It's a fact that having more landing pages on offer for your visitors will improve the volume of leads you generate via your website.  Even a pretty poor landing page, with a half-baked offer will probaby generate some interest, but any marketer wants to maximise the chances of success, and there are plenty of ways to ensure that your lead capture pages are performing at their very best.  Here's 6 ways to improve your chances:

1. Remove Distractions

Many people make the mistake of including navigation links on their landing pages, allowing (and even encouraging) visitors the opportunity to jump around the site, and explore other options in favour of submitting their details and activating the offer.  Be under no illusion - there's only one outcome you want from any visitor to your landing pages, and that's to act upon the primary call-to-action.  Take away these kinds of distraction, and leave no doubt as to your mutually-desired outcome.

2. Go Visual

One of the issues arising from a content marketing effort is communicating the value of the intangible.  However helpful and insightful your intellectual property is, and however much of a difference it can make to the professional and personal lives of the prospects you reach out to, there's still a notable absence of anything to touch and feel.  This makes it even more important to help your leads to visualise the information products you offer them via landing pages.  Once designed, grab a shot of your eBook cover or application - whatever the offer is - and give the visual pride of place.  Conversion rate often double when an image or video of the product or content piece is offered up on the landing page itself.

3. Get to the Point

Give your landing pages the "Blink Test".  Give yourself and a few trusted contacts just 5 seconds on your landing page in which to determine what the offer is, and if it's worth sticking around.  Grabbing the attention of the visitor is key, and page abondonment can occur if you don't communicate a compelling enough reason for them to stick around, in the instant they land.

Lead Generation Lessons from 4,000 Businesses

4. Single CTA

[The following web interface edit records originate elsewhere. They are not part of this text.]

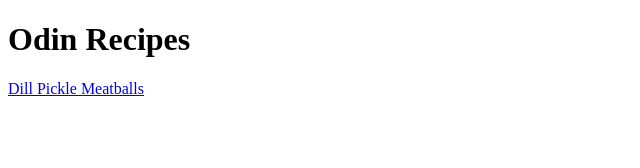
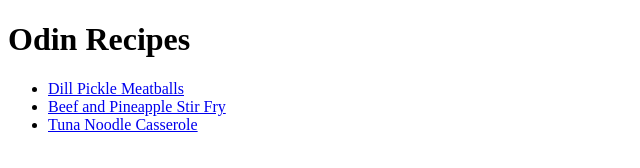
Before and after one commit to AndreyComanche/odin-recipes, a plain HTML site: page index.html in a window 1280 px wide. Shown: the whole page, without its empty margins (0-640 px from the left). Drawn offline with Linux system fonts and the light colour scheme.

Commit message:
Create a list of recipes on main page

```diff
--- a/index.html
+++ b/index.html
@@ -7,6 +7,16 @@
 </head>
 <body>
     <h1>Odin Recipes</h1>
-    <a href="./dill-pickle-meatballs.html">Dill Pickle Meatballs</a>
+    <ul>
+        <li>
+            <a href="./pages/dill-pickle-meatballs.html">Dill Pickle Meatballs</a>
+        </li>
+        <li>
+            <a href="./pages/beef-and-pineapple-stir-fry.html">Beef and Pineapple Stir Fry</a>
+        </li>
+        <li>
+            <a href="./pages/tuna-noodle-casserole.html">Tuna Noodle Casserole</a>
+        </li>
+    </ul>
 </body>
 </html>
```
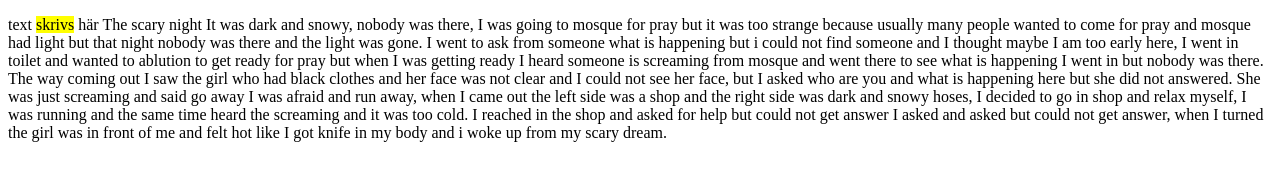
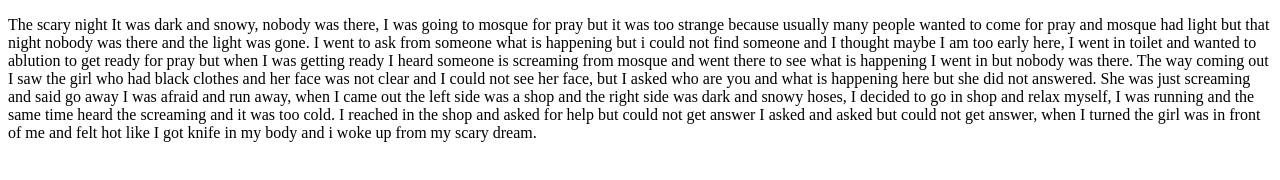
Before and after one commit to shukrallah098/fanny-WEB, a plain HTML site: page index.html in a window 1280 px wide. Drawn offline with Linux system fonts and the light colour scheme.

Commit message:
Update index.html

```diff
--- a/index.html
+++ b/index.html
@@ -4,7 +4,7 @@
 	<title>rubrik</title>
 </head>
 <body>
-	<p> text <mark>skrivs</mark> här
+	<p>
 	The scary night
 It was dark and snowy, nobody was there, I was going to mosque for pray but it was too strange because usually many people wanted to come for pray and mosque had light but that night nobody was there and the light was gone.
 
```
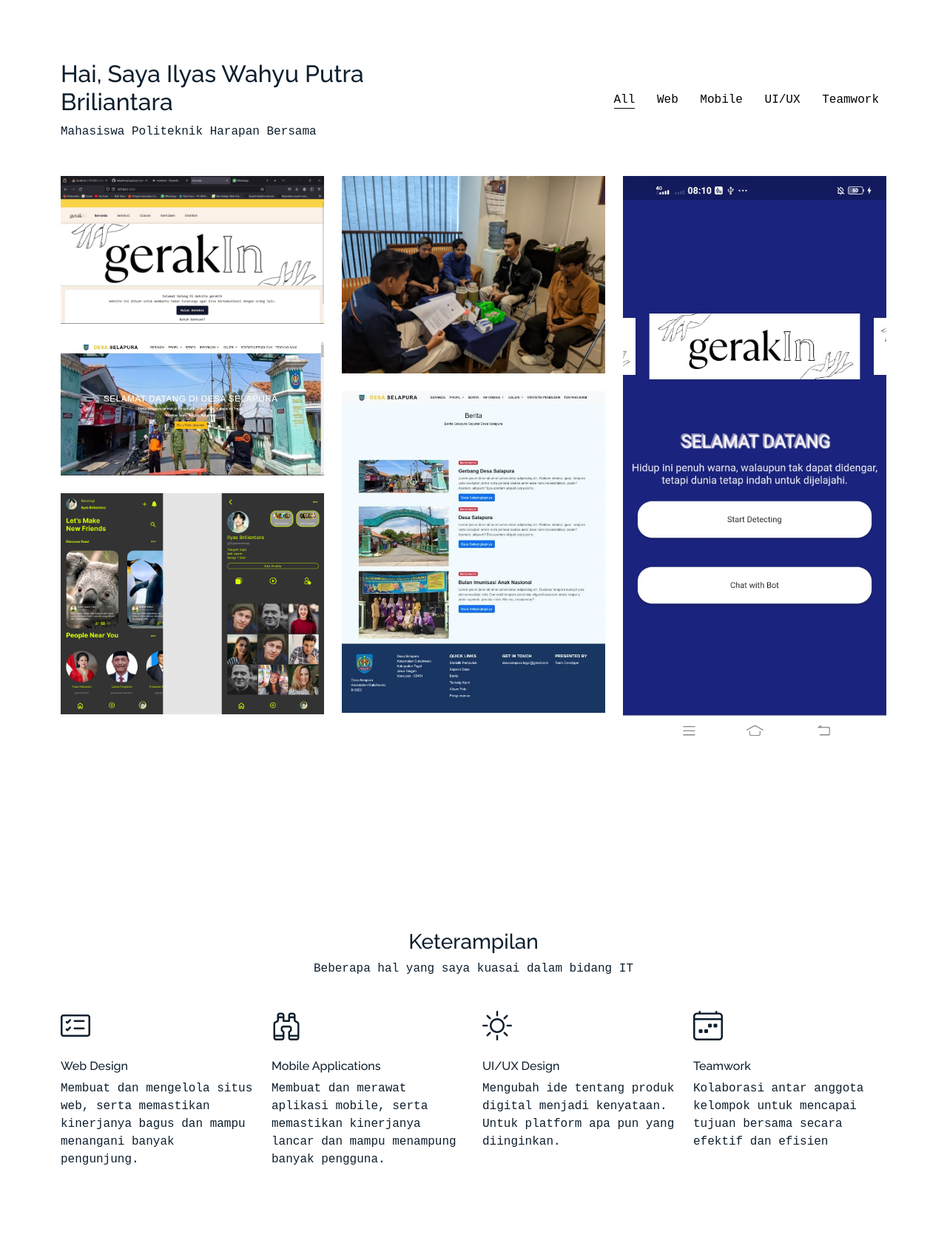
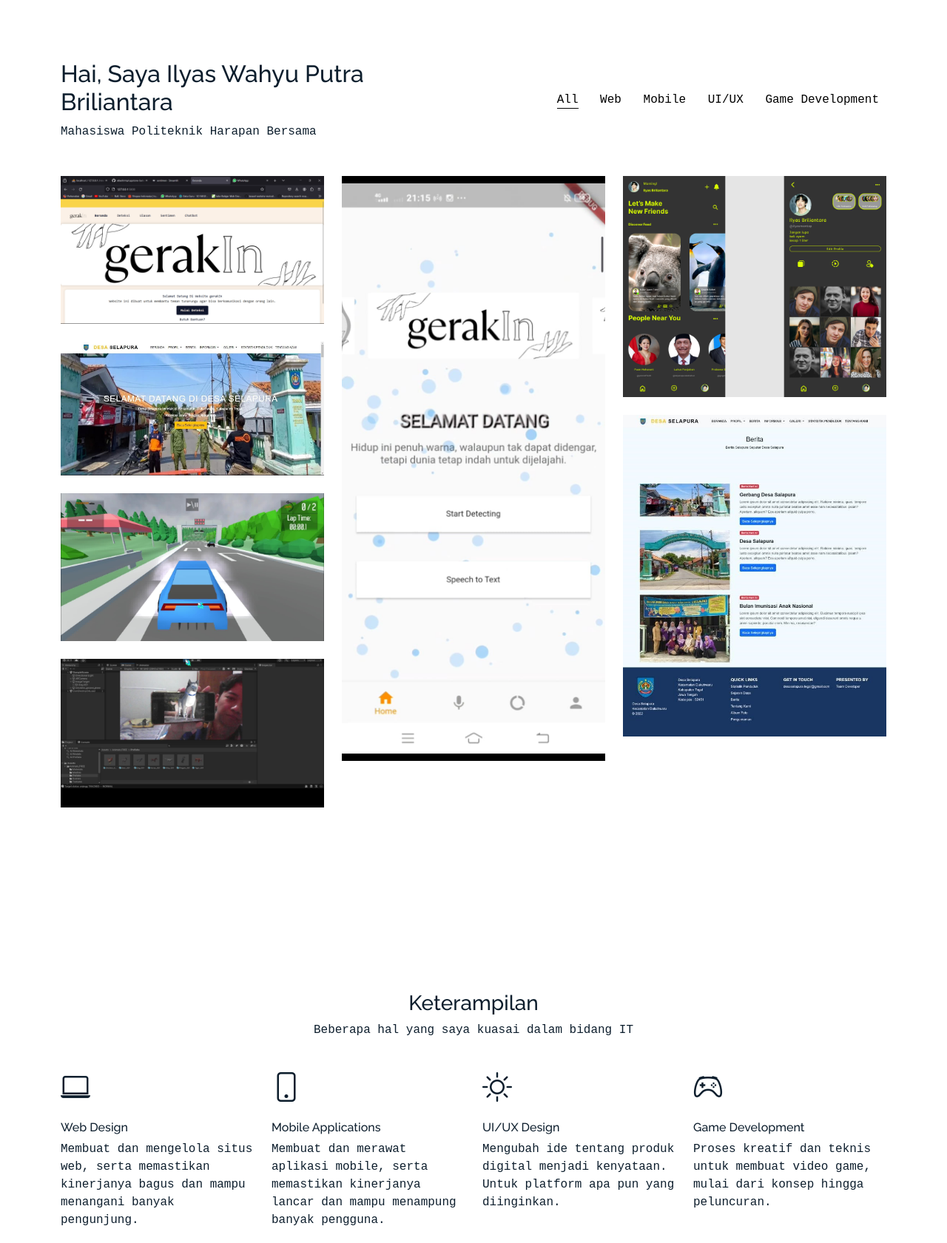
Before and after one commit to IlyasBriliantara/IlyasBriliantara.github.io, a plain HTML site: page index.html in a window 1280 px wide. Shown: the part 140-1821 px from the top of the page at 74% size. Drawn offline with Linux system fonts and the light colour scheme; a web font is replaced by a local one.

Commit message:
4th commit

```diff
--- a/index.html
+++ b/index.html
@@ -91,7 +91,7 @@
               <a href="#" data-filter=".web">Web</a>
               <a href="#" data-filter=".mobile">Mobile</a>
               <a href="#" data-filter=".uiux">UI/UX</a>
-              <a href="#" data-filter=".teamwork">Teamwork</a>
+              <a href="#" data-filter=".game">Game Development</a>
             </div>
           </div>
         </div>
@@ -105,29 +105,29 @@
               <img class="img-fluid" src="assets\img\web1.jpg">
             </a>
           </div>
-          <div class="item teamwork col-sm-6 col-md-4 col-lg-4 mb-4">
-            <a href="work-single4.html" class="item-wrap fancybox">
-              <div class="work-info">
-                <h3>MyTeam</h3>
-                <span>teamwork</span>
-              </div>
-              <img class="img-fluid" src="assets/img/team5.jpg">
-            </a>
-          </div>
           <div class="item mobile col-sm-6 col-md-4 col-lg-4 mb-4">
             <a href="work-single2.html" class="item-wrap fancybox">
               <div class="work-info">
                 <h3>gerakIn</h3>
-                <span>mobile</span>
+                <span>Mobile</span>
               </div>
-              <img class="img-fluid" src="assets/img/mob1.jpg">
+              <img class="img-fluid" src="assets/img/mob4.jpg">
+            </a>
+          </div>
+          <div class="item uiux col-sm-6 col-md-4 col-lg-4 mb-4">
+            <a href="work-single3.html" class="item-wrap fancybox">
+              <div class="work-info">
+                <h3>Design</h3>
+                <span>UI/UX</span>
+              </div>
+              <img class="img-fluid" src="assets/img/uiux.png">
             </a>
           </div>
           <div class="item web col-sm-6 col-md-4 col-lg-4 mb-4">
             <a href="work-single.html" class="item-wrap fancybox">
               <div class="work-info">
                 <h3>Desa Selapura</h3>
-                <span>web</span>
+                <span>Web</span>
               </div>
               <img class="img-fluid" src="assets/img/web4.jpg">
             </a>
@@ -141,13 +141,22 @@
               <img class="img-fluid" src="assets/img/web5.jpg">
             </a>
           </div>
-          <div class="item uiux col-sm-6 col-md-4 col-lg-4 mb-4">
-            <a href="work-single3.html" class="item-wrap fancybox">
+          <div class="item game col-sm-6 col-md-4 col-lg-4 mb-4">
+            <a href="work-single4.html" class="item-wrap fancybox">
               <div class="work-info">
-                <h3>Design</h3>
-                <span>UI/UX</span>
+                <h3>Carunk.exe</h3>
+                <span>Game Development</span>
               </div>
-              <img class="img-fluid" src="assets/img/uiux.png">
+              <img class="img-fluid" src="assets/img/game1.jpg">
+            </a>
+          </div>
+          <div class="item game col-sm-6 col-md-4 col-lg-4 mb-4">
+            <a href="work-single4.html" class="item-wrap fancybox">
+              <div class="work-info">
+                <h3>Augmented Reality</h3>
+                <span>Game Development</span>
+              </div>
+              <img class="img-fluid" src="assets/img/game2.jpg">
             </a>
           </div>
         </div>
@@ -167,13 +176,13 @@
         <div class="row">
 
           <div class="col-12 col-sm-6 col-md-6 col-lg-3">
-            <i class="bi bi-card-checklist"></i>
+            <i class="bi bi-laptop"></i>
             <h4 class="h4 mb-2">Web Design</h4>
             <p>Membuat dan mengelola situs web, serta memastikan kinerjanya bagus dan mampu menangani banyak pengunjung.</p>
 
           </div>
           <div class="col-12 col-sm-6 col-md-6 col-lg-3">
-            <i class="bi bi-binoculars"></i>
+            <i class="bi bi-phone"></i>
             <h4 class="h4 mb-2">Mobile Applications</h4>
             <p>Membuat dan merawat aplikasi mobile, serta memastikan kinerjanya lancar dan mampu menampung banyak pengguna.</p>
 
@@ -185,9 +194,9 @@
 
           </div>
           <div class="col-12 col-sm-6 col-md-6 col-lg-3">
-            <i class="bi bi-calendar4-week"></i>
-            <h4 class="h4 mb-2">Teamwork</h4>
-            <p> Kolaborasi antar anggota kelompok untuk mencapai tujuan bersama secara efektif dan efisien</p>
+            <i class="bi bi-controller"></i>
+            <h4 class="h4 mb-2">Game Development</h4>
+            <p>Proses kreatif dan teknis untuk membuat video game, mulai dari konsep hingga peluncuran.</p>
 
           </div>
         </div>
```
Also changed, not shown: contact.html (+1 -1 lines), services.html (+5 -5 lines), work-single2.html (+15 -7 lines), work-single3.html (+14 -6 lines), work-single4.html (+25 -12 lines), works.html (+25 -16 lines), assets/img/apple-touch-icon.png, assets/img/favicon.png, assets/img/game1.jpg (added), assets/img/game2.jpg (added), assets/img/img_1.jpg (deleted), assets/img/img_1_big.jpg (deleted), assets/img/img_2.jpg (deleted), assets/img/img_3.jpg (deleted), 4 more files.
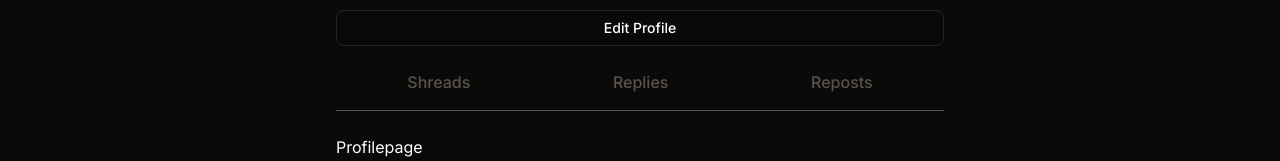
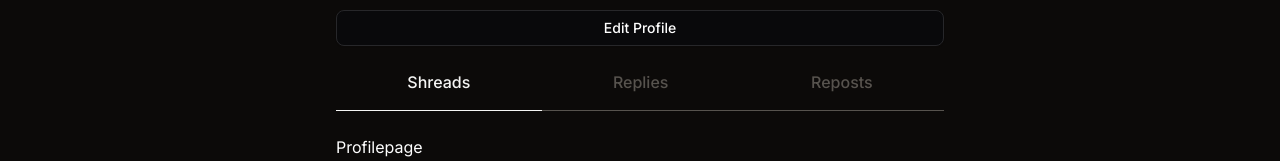
Before and after one commit to dibkb/socail-project, a Next.js app in the folder client/: page /profile in a window 1280 px wide. Shown: the part 186-347 px from the top of the page. Built offline with nearby package versions, Linux system fonts and the light colour scheme.

Commit message:
toggle tabs done

```diff
--- a/client/app/profile/layout.tsx
+++ b/client/app/profile/layout.tsx
@@ -5,11 +5,13 @@
 import tabs from "../../utils/profile-tabs";
 import Link from "next/link";
 import React from "react";
+import { usePathname } from "next/navigation";
 interface Profile {
   children: React.ReactNode;
 }
 export default function Profile({ children }: Profile) {
   const { user } = useUserStore((state) => state);
+  const pathname = usePathname();
   return (
     <div className="w-full max-w-2xl container">
       <div className="flex items-center justify-between">
@@ -34,7 +36,21 @@
         </Button>
       </main>
       <div className="flex justify-between my-6 font-medium text-stone-600">
-        {tabs.map(({ name, link }) => (
+        {tabs.map(({ name, link }) => {
+          // active
+          if (pathname === link) {
+            return (
+              <Link
+                href={link}
+                key={name}
+                className="cursor-pointer text-stone-100 border-b border-stone-100 pb-4 grow text-center"
+              >
+                {name}
+              </Link>
+            );
+          }
+          // in-active
+          return (
             <Link
               href={link}
               key={name}
@@ -42,7 +58,8 @@
             >
               {name}
             </Link>
-        ))}
+          );
+        })}
       </div>
       {children}
     </div>
```
Lines whose indentation alone changed are shown as unchanged.
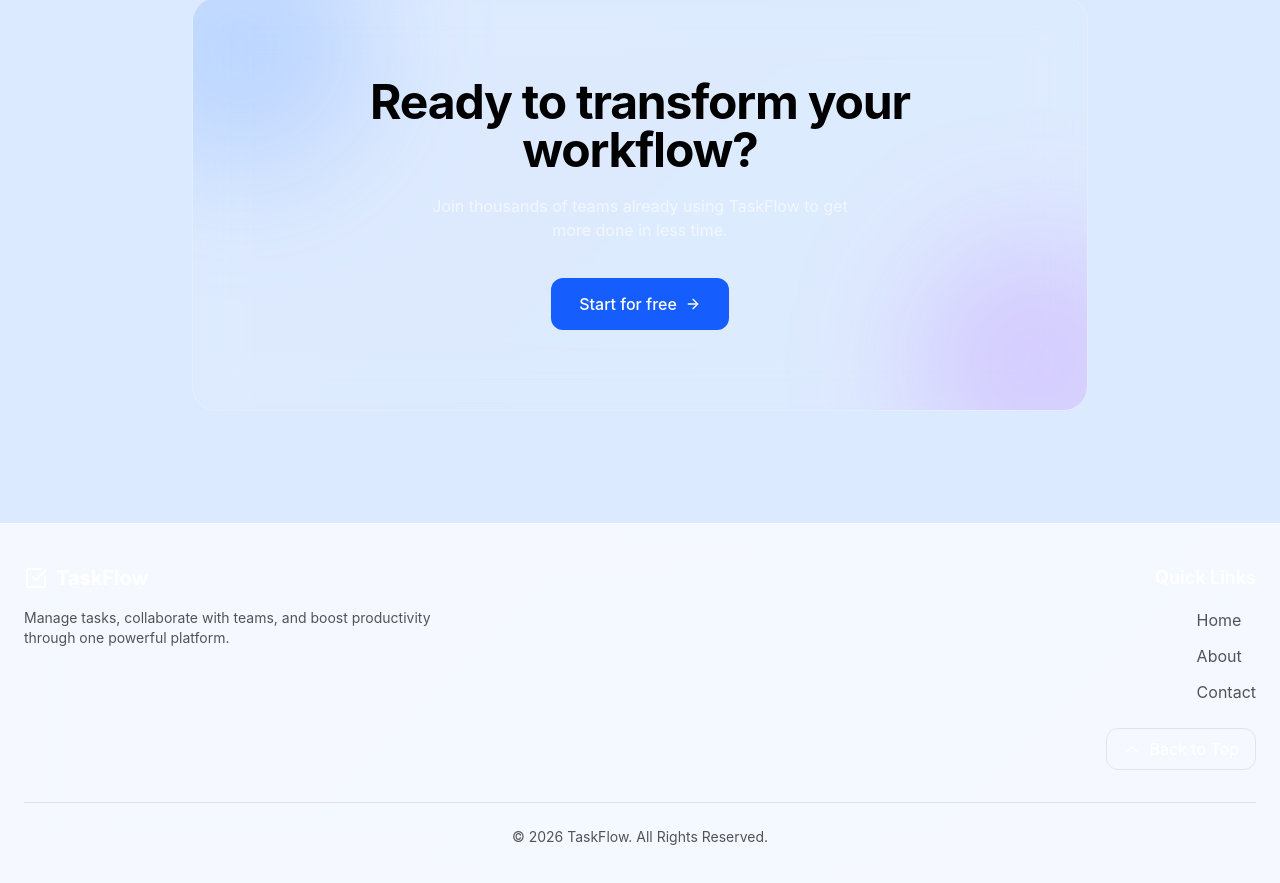
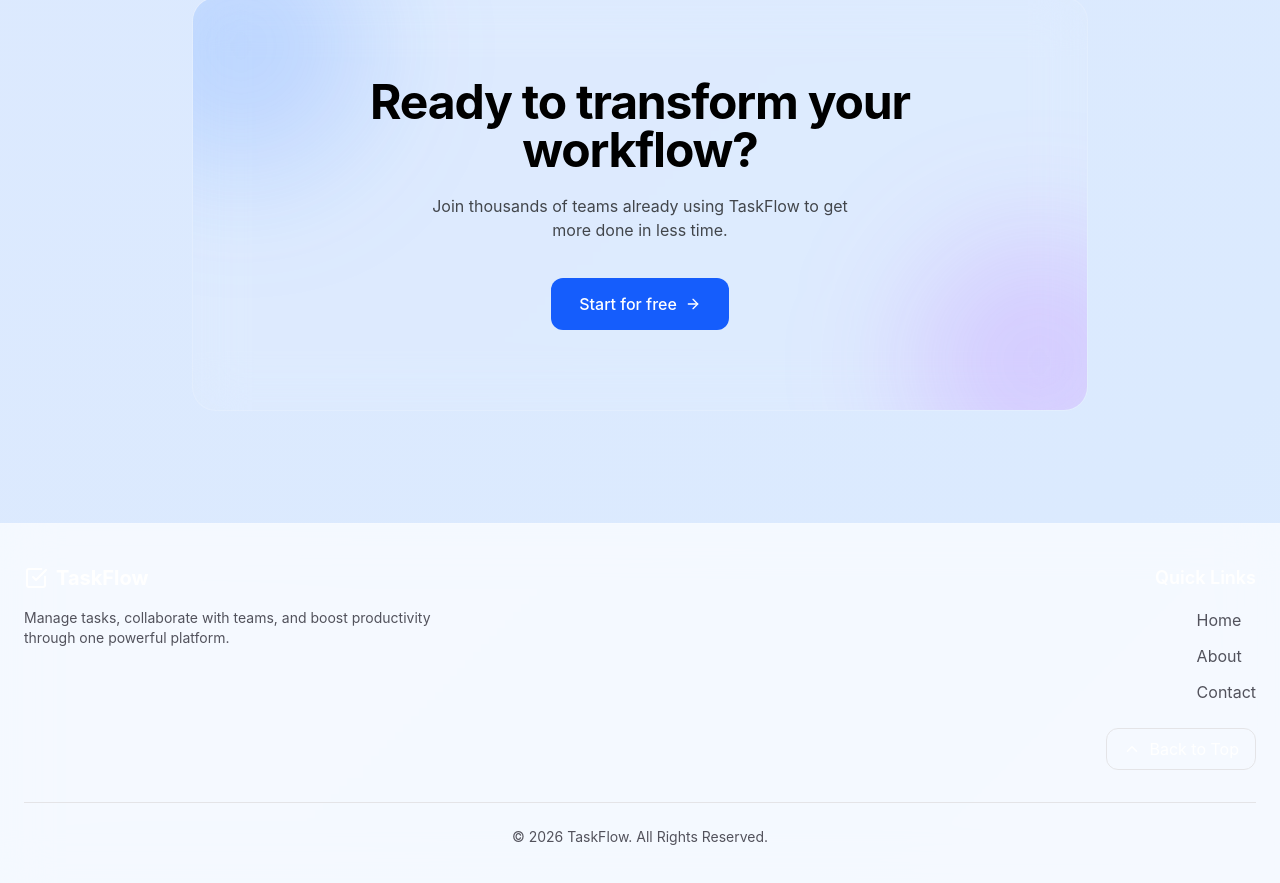
Before and after one commit to subham-oss/Task-Management-Application, a React (Vite) app in the folder client/: page / in a window 1280 px wide. Shown: the part 4258-5141 px from the top of the page. Built offline with nearby package versions, Linux system fonts and the light colour scheme.

Commit message:
add opacity into CTA

```diff
--- a/client/src/components/CTA.tsx
+++ b/client/src/components/CTA.tsx
@@ -20,7 +20,7 @@ export default function CTA() {
           <h2 className="text-4xl md:text-5xl font-bold font-display tracking-tight max-w-xl mx-auto">
             Ready to transform your workflow?
           </h2>
-          <p className="mt-5 text-white/60 max-w-md mx-auto">
+          <p className="mt-5 opacity-70 max-w-md mx-auto">
            Join thousands of teams already using TaskFlow to get more done in less time.
           </p>
 
```
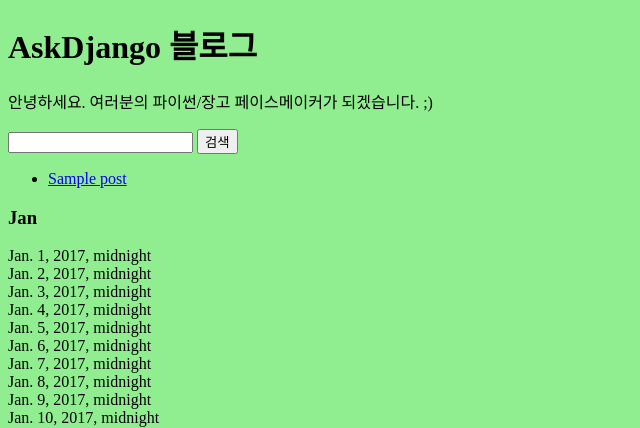
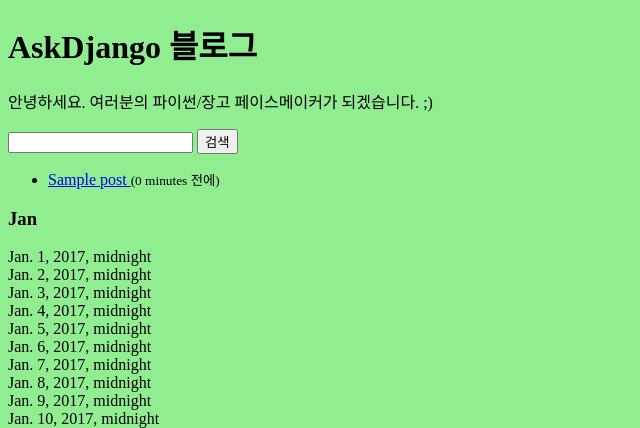
Before and after one commit to askdjango/offline-201707-weekday-evening, a Django app: page /blog/ in a window 1280 px wide. Shown: the top 428 px of the page, without its empty margins (0-640 px from the left). Run offline with Django 3.2, Linux system fonts and the light colour scheme; tables that the repository leaves empty hold one stand-in row (values such as "Sample post").

Commit message:
timesince 템플릿 예시 추가

```diff
--- a/blog/templates/blog/post_list.html
+++ b/blog/templates/blog/post_list.html
@@ -14,6 +14,7 @@
         <a href="/blog/{{ post.pk }}/">
             {{ post.title }}
         </a>
+        <small>({{ post.created_at|timesince }} 전에)</small>
     </li>
     {% endfor %}
     </ul>
```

There are situations where a secondary call-to-action can be useful, but for the most-part, you want to offer simplicity and clarity to the prospect, of what you expect of them.  A single form and submission button is enough.  Don't confuse them or detract from the main task at hand, by filling your page with alternative options, such as email subscription, navigation links or alternative content offers.  Building your database, and attracting new leads is the primary objective - stick to it!

5. Qualify from the Start

Conversions come when there is relevance to the prospect throughout their journey.  First off, set the right expectation in your social updates, when promoting your content.  When users click through from those updates, those expectations should be met - ensure relevance between what you said at the start, and what they find.  The content itself is your best opportunity to pre-qualify your prospects.  If you're looking to attract IT Managers into your funnel, then design content for that persona, and go so far as to use the description "IT Managers" in the title.  Take the opportunity to block out irrelevant or lower-value prospects at the top of the funnel, and they're less likely to be there at the "sles qualified" stage.  Quality in, quality out.

6. To Share or Not to Share?

There are plenty of reasons why social sharing buttons are a good idea, especially when it comes to the latest search algorithms and the importance in social engagement in fuelling higher ranking positions in search results.  You could argue too, though, that each social sharing button is a CTA in itself, and therefore a distraction.  Face it ... you'd rather have 1 lead submission than 1 social share, if one came at the expense of the other.  For many readers, the social sharing option comes too soon.  Yes, they've been impressed by the "promise" of whatever content, download or offer you've laid out for them, but until they've actually experienced the content for themselves, how can they justifiably share it?  Sharing buttons have a place - perhaps they'll do no harm on your landing pages - but consider your motivation for including them, and split-test the alternative.

Have you focused on any other areas of landing page optimisation.  Use the comments section below, to tell us what's worked (or not) for you.